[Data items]
╭──

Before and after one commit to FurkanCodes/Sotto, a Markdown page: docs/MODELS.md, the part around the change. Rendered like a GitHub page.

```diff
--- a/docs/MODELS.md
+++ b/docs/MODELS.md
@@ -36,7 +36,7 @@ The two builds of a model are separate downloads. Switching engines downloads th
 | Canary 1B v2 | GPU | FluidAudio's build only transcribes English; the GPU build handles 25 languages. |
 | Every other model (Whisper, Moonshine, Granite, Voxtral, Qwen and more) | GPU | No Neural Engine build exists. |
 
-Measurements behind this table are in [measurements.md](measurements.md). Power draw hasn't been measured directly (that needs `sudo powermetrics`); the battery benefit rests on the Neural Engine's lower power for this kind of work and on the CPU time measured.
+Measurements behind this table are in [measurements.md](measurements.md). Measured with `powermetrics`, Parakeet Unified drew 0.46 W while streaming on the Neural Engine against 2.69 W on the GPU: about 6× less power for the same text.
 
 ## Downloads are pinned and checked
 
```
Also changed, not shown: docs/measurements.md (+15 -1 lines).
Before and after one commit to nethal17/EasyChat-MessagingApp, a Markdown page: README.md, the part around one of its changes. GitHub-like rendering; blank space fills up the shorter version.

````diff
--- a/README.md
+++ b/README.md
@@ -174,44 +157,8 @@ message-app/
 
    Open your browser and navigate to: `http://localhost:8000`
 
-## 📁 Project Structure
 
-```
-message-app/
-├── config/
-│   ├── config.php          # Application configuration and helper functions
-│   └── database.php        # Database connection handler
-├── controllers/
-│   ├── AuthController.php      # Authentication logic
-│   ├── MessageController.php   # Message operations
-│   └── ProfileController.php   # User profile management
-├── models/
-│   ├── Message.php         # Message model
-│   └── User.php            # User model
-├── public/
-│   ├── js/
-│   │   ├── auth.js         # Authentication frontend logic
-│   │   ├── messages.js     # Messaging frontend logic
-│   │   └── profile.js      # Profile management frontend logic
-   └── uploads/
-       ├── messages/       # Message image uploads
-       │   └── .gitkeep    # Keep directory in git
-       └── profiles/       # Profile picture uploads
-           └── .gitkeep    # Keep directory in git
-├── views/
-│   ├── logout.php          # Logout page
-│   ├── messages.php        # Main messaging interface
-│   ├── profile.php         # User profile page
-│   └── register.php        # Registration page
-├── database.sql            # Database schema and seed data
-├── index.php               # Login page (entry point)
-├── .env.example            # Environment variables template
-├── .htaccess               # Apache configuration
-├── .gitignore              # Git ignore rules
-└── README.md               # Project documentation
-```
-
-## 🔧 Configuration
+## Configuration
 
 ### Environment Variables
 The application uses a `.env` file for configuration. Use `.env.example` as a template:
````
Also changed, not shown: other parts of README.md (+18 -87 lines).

╰──

**Problem to solve:** Each and every entry needs to be repeated exactly.

**Solution:**
Before and after one commit to FurkanCodes/Sotto, a Markdown page: docs/MODELS.md, the part around the change. Rendered like a GitHub page.

```diff
--- a/docs/MODELS.md
+++ b/docs/MODELS.md
@@ -36,7 +36,7 @@ The two builds of a model are separate downloads. Switching engines downloads th
 | Canary 1B v2 | GPU | FluidAudio's build only transcribes English; the GPU build handles 25 languages. |
 | Every other model (Whisper, Moonshine, Granite, Voxtral, Qwen and more) | GPU | No Neural Engine build exists. |
 
-Measurements behind this table are in [measurements.md](measurements.md). Power draw hasn't been measured directly (that needs `sudo powermetrics`); the battery benefit rests on the Neural Engine's lower power for this kind of work and on the CPU time measured.
+Measurements behind this table are in [measurements.md](measurements.md). Measured with `powermetrics`, Parakeet Unified drew 0.46 W while streaming on the Neural Engine against 2.69 W on the GPU: about 6× less power for the same text.
 
 ## Downloads are pinned and checked
 
```
Also changed, not shown: docs/measurements.md (+15 -1 lines).
Before and after one commit to nethal17/EasyChat-MessagingApp, a Markdown page: README.md, the part around one of its changes. GitHub-like rendering; blank space fills up the shorter version.

````diff
--- a/README.md
+++ b/README.md
@@ -174,44 +157,8 @@ message-app/
 
    Open your browser and navigate to: `http://localhost:8000`
 
-## 📁 Project Structure
 
-```
-message-app/
-├── config/
-│   ├── config.php          # Application configuration and helper functions
-│   └── database.php        # Database connection handler
-├── controllers/
-│   ├── AuthController.php      # Authentication logic
-│   ├── MessageController.php   # Message operations
-│   └── ProfileController.php   # User profile management
-├── models/
-│   ├── Message.php         # Message model
-│   └── User.php            # User model
-├── public/
-│   ├── js/
-│   │   ├── auth.js         # Authentication frontend logic
-│   │   ├── messages.js     # Messaging frontend logic
-│   │   └── profile.js      # Profile management frontend logic
-   └── uploads/
-       ├── messages/       # Message image uploads
-       │   └── .gitkeep    # Keep directory in git
-       └── profiles/       # Profile picture uploads
-           └── .gitkeep    # Keep directory in git
-├── views/
-│   ├── logout.php          # Logout page
-│   ├── messages.php        # Main messaging interface
-│   ├── profile.php         # User profile page
-│   └── register.php        # Registration page
-├── database.sql            # Database schema and seed data
-├── index.php               # Login page (entry point)
-├── .env.example            # Environment variables template
-├── .htaccess               # Apache configuration
-├── .gitignore              # Git ignore rules
-└── README.md               # Project documentation
-```
-
-## 🔧 Configuration
+## Configuration
 
 ### Environment Variables
 The application uses a `.env` file for configuration. Use `.env.example` as a template:
````
Also changed, not shown: other parts of README.md (+18 -87 lines).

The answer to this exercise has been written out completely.